Grant sources vary considerably in how the grant narrative (Request for Proposal) must be presented or formatted. This includes the order in which material is presented as well as the amount of information required in a specific category. Always follow the guidelines a grant source provides. If the grant source does not provide guidelines, write the narrative in the order the project will develop. The following are basic items to include in the grant narrative.
Application Title Page
This is provided in the standard grant narrative format.
Table of Contents
A list of the content of the proposal by page number. Try using major headings that are taken word-for-word from the "Request for Proposal" (RFP) as well as duplicating its organizational format.
A summary of the entire grant presented in one page or less. Regardless of whether or not the grant requires an abstract, the reader should see a well-written and concise overview of the project up front.
This may include an outline of the extent of the problem, related research on the issue, similar models, surveys, and/or related results. A good practice is to use available surveys in your area. Most non-profit organizations and governmental units have surveys that you can use.
Project Goals & Objectives
A specific definition of the project's purpose. Explain this through general goals that are further described in terms of specific, measurable objectives, as well as the plan of action. Make sure this section is clear and well-organized — many grants go unfunded because their plan's goals and objectives are unclear.
A description of how the organization will carry out the project. This includes mention of who is responsible, management timelines, and organizational capability. Try to emphasize the qualifications of the project director, as well as the organization's record in managing similar projects. These are keys to establishing credibility.

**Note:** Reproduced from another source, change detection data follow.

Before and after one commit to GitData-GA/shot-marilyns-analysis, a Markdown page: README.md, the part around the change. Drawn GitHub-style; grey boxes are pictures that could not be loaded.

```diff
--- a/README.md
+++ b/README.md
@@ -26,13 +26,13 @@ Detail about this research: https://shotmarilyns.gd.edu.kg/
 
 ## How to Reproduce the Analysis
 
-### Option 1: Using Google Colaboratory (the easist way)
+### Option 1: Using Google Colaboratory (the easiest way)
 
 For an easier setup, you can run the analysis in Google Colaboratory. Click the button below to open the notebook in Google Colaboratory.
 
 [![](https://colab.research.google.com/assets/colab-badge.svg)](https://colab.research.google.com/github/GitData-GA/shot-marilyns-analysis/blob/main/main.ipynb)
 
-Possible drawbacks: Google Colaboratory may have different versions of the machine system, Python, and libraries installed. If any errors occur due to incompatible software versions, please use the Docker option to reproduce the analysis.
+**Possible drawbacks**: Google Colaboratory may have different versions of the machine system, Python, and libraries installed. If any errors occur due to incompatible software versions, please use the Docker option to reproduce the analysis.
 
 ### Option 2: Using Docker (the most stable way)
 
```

A description of how the project will be reviewed and by who. As with the Need/Problem Statement, the depth of information required varies widely. Discuss this with your grants officer, Laurie Grigg, if you are unsure how to organize an evaluation.
A description of produced products and how grant results will be communicated to other audiences. Even if the grant does not specifically ask for this information, include it anyway. Readers like to see how projects will be shared with the rest of the world.
A listing of specific project costs by various categories and an explanation of how these costs were determined. This is a Budget Narrative. Make sure the budget items accurately reflect the goals/objectives in the grant. If you need help with a budget, emailJoe Foy. He may also be contacted at her office address:432 N. Lake Street
Madison, WI, 53706-1498
and by phone at 608-263-7217
For more information examine the budget-writing guide.